One of the popular trends in Hollywood recently has been adapting famous Bible stories into movies. The original popularity of some of these projects such as The Prince of Egypt and The Passion of the Christ spawned a growth in religious and secular portrayals of spiritual stories. Several religious-based film companies have begun releasing films based on biblical principles and attempting to bring Christianity into mainstream entertainment.
Some of these films have sparked controversy, such as Son of God, which has been criticized for portraying Jesus as a model and westernizing the gospel.
This week, Noah, a movie based on the famous biblical character and directed by Darren Aronofsky, will be released. Aronofsky has received criticism for saying that his version of the story would be far removed from biblical tradition.

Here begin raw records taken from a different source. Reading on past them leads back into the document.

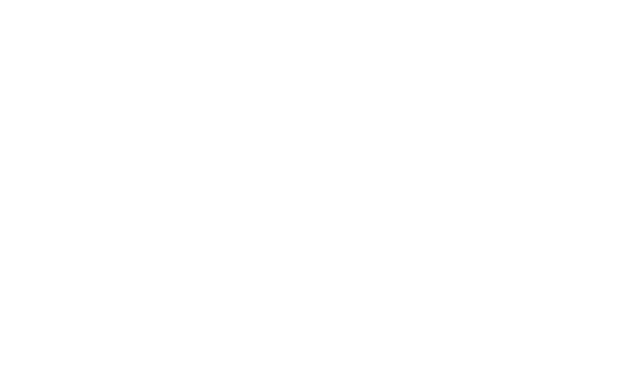
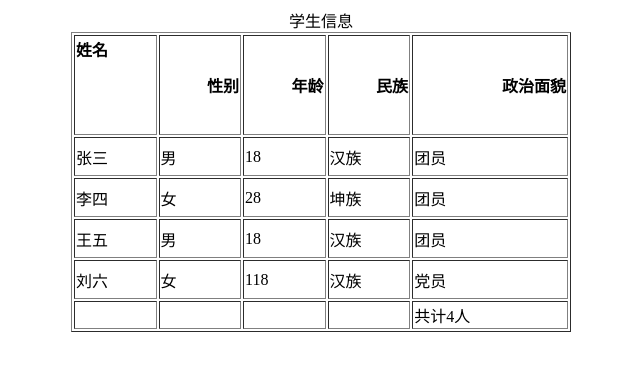
Before and after one commit to 1556977568/HTML_Student, a plain HTML site: page Table/index.html in a window 1280 px wide. Shown: the whole page, without its empty margins (319-959 px from the left). Drawn offline with Linux system fonts and the light colour scheme.

Commit message:
HTML_Student

```diff
--- a/Table/index.html
+++ b/Table/index.html
@@ -5,9 +5,63 @@
     <meta name="viewport"
           content="width=device-width, user-scalable=no, initial-scale=1.0, maximum-scale=1.0, minimum-scale=1.0">
     <meta http-equiv="X-UA-Compatible" content="ie=edge">
-    <title>Document</title>
+    <title>表格</title>
 </head>
 <body>
-
+<table border="1" width="500" height="300"align="center" cellpadding="">
+    <!--    表格标题-->
+    <caption>学生信息</caption>
+    <!--    表格头部-->
+    <thead height="100" align="right" valign="center">
+        <tr>
+            <th align="left" valign="top">姓名</th>
+            <th>性别</th>
+            <th>年龄</th>
+            <th>民族</th>
+            <th>政治面貌</th>
+        </tr>
+    </thead>
+    <!--    表格主体-->
+    <tbody>
+        <tr>
+            <td>张三</td>
+            <td>男</td>
+            <td>18</td>
+            <td>汉族</td>
+            <td>团员</td>
+        </tr>
+        <tr>
+            <td>李四</td>
+            <td>女</td>
+            <td>28</td>
+            <td>坤族</td>
+            <td>团员</td>
+        </tr>
+        <tr>
+            <td>王五</td>
+            <td>男</td>
+            <td>18</td>
+            <td>汉族</td>
+            <td>团员</td>
+        </tr>
+        <tr>
+            <td>刘六</td>
+            <td>女</td>
+            <td>118</td>
+            <td>汉族</td>
+            <td>党员</td>
+        </tr>
+    </tbody>
+    <!--    表格脚注-->
+    <tfoot>
+        <tr>
+            <td></td>
+            <td></td>
+            <td></td>
+            <td></td>
+            <td>共计4人</td>
+        </tr>
+    </tfoot>
+</table>
 </body>
 </html>
```
Also changed, not shown: HTML_标签.txt (added).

The scandal that has arisen surrounding the release of Noah raises the question of the purpose of these movies. Aronofsky claims that the movie is a theatrical interpretation, not a spiritual rendering of the story. Cinematically, this makes sense because many biblical stories would not translate well to the big screen without a little tweaking.
The problem with translating the Bible to the big screen is that while the stories are unquestioningly valuable for cultural and spiritual growth, they are not always great for cinematic satisfaction. Movie heroes need to be sympathetic and get us on their side. If Noah allows all the humans on earth to perish so that his family can survive without even struggling with the massacre, audiences are not going to root for Noah.
The Bible wasn’t written for entertainment. Hollywood’s recent attention to biblical narratives is wonderful for providing visual context and sometimes compelling story lines, but is not meant to be a spiritual experience. Audiences expecting Noah to be completely true to the biblical account and engage in a religious experience with the movie will be disappointed. As Christians, we shouldn’t expect movies to be a spiritual experience. It is unrealistic to place our spiritual expectations on secular filmmakers who are seeking to entertain, not evangelize.